M18 Yuki 由岐 6.0 44.9   Minami, Kaifu District
  Tainohama 田井ノ浜 - - Seasonal station
M19 Kiki 木岐 2.3 47.2  
M20 Kitagawachi 北河内 4.3 51.5  
M21 Hiwasa 日和佐 1.8 53.3  
M22 Yamagawachi 山河内 5.1 58.4  
M23 Hegawa 辺川 5.9 64.3   Mugi, Kaifu District
M24 Mugi 牟岐 3.4 67.7  
M25 Sabase 鯖瀬 4.3 72.0   Kaiyō, Kaifu District
M26 Asakawa 浅川 3.4 75.4  
M27 Awa-Kainan 阿波海南 2.4 77.8  
M28 Kaifu 海部 1.5 79.3 Asa Kaigan Railway Asatō Line (AK28)
  • Although the Tokushima and Naruto lines do not officially begin at Tokushima, most trains travel through on the Kōtoku Line to Tokushima.

History

  • April 1, 1987: With the privatization of JNR, the line becomes part of the Shikoku Railway Company (JR Shikoku).
  • April 1, 1988: Muroto express service renamed Asa
  • November 3, 1990: Bunkanomori Station opens
  • November 21, 1990: Track construction allowing speeds up to 110 km/h completed; Three round-trip Uzushio limited express trains begin operation; Asa express service abolished
  • March 14, 1998: Tsurugisan limited express begins through operation onto the Mugi Line
  • March 13, 1999: Portion of Uzushio limited express operation separated, renamed to Muroto

See also

External links

  • JR Shikoku official website (Japanese)
This article was sourced from Creative Commons Attribution-ShareAlike License; additional terms may apply.
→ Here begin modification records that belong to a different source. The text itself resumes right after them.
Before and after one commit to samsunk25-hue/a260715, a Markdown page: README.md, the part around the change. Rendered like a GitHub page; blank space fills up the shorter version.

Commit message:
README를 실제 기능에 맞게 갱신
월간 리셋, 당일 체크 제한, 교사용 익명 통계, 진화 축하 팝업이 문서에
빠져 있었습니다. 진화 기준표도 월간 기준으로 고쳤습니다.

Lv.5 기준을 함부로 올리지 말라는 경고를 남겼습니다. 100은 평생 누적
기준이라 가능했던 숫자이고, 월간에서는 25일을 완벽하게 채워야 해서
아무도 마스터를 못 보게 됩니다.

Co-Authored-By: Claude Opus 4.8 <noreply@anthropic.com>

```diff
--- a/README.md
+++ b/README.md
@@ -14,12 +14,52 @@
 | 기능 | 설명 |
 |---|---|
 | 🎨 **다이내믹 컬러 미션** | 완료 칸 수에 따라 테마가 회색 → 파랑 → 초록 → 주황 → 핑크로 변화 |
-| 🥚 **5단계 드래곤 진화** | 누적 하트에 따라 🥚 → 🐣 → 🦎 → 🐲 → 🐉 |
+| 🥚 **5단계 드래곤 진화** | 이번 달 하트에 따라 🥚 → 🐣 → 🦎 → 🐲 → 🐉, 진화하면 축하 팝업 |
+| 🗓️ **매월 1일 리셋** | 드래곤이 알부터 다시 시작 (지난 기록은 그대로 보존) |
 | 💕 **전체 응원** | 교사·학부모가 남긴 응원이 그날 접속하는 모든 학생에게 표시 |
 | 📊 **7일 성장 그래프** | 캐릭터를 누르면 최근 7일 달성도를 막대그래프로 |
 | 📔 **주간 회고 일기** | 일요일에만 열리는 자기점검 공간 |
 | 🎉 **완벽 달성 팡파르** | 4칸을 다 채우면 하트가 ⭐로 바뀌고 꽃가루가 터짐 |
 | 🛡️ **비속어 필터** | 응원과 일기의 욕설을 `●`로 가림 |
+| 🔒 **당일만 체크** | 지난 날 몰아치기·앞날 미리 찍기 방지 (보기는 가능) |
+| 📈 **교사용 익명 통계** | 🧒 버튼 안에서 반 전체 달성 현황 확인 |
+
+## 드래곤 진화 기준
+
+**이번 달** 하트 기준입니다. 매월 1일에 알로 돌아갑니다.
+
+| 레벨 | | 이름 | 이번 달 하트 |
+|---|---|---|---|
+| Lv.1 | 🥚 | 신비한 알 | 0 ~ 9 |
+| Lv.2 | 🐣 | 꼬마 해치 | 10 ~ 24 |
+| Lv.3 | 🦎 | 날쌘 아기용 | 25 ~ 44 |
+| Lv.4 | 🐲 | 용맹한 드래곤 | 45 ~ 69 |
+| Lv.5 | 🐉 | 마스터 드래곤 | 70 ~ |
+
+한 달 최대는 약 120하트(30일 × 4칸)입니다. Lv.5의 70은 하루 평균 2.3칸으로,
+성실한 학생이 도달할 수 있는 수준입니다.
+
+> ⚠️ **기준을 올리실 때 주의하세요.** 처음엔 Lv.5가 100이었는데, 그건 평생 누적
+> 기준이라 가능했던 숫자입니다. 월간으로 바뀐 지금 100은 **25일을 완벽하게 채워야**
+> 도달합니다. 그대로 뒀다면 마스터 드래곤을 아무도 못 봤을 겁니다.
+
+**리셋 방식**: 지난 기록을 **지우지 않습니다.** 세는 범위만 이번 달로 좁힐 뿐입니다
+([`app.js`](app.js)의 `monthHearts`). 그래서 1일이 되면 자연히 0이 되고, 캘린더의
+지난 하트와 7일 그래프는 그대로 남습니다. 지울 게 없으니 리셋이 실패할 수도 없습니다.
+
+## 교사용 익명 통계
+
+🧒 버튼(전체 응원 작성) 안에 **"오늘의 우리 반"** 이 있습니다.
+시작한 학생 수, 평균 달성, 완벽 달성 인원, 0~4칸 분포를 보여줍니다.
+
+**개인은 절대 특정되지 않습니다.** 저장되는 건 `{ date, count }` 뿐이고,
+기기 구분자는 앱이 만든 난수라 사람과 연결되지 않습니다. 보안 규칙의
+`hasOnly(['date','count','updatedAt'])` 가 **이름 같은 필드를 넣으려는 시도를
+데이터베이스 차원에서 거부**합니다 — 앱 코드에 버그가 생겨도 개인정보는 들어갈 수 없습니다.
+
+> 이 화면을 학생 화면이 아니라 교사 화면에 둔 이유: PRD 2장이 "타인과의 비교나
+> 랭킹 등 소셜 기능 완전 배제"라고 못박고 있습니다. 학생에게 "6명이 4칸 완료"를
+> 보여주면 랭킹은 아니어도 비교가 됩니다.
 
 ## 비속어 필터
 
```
World Heritage Encyclopedia content is assembled from numerous content providers, Open Access Publishing, and in compliance with The Fair Access to Science and Technology Research Act (FASTR), Wikimedia Foundation, Inc., Public Library of Science, The Encyclopedia of Life, Open Book Publishers (OBP), PubMed, U.S. National Library of Medicine, National Center for Biotechnology Information, U.S. National Library of Medicine, National Institutes of Health (NIH), U.S. Department of Health & Human Services, and USA.gov, which sources content from all federal, state, local, tribal, and territorial government publication portals (.gov, .mil, .edu). Funding for USA.gov and content contributors is made possible from the U.S. Congress, E-Government Act of 2002.
 
Crowd sourced content that is contributed to World Heritage Encyclopedia is peer reviewed and edited by our editorial staff to ensure quality scholarly research articles.
 
By using this site, you agree to the Terms of Use and Privacy Policy. World Heritage Encyclopedia™ is a registered trademark of the World Public Library Association, a non-profit organization.
 


Copyright © World Library Foundation. All rights reserved. eBooks from Project Gutenberg are sponsored by the World Library Foundation,
a 501c(4) Member's Support Non-Profit Organization, and is NOT affiliated with any governmental agency or department.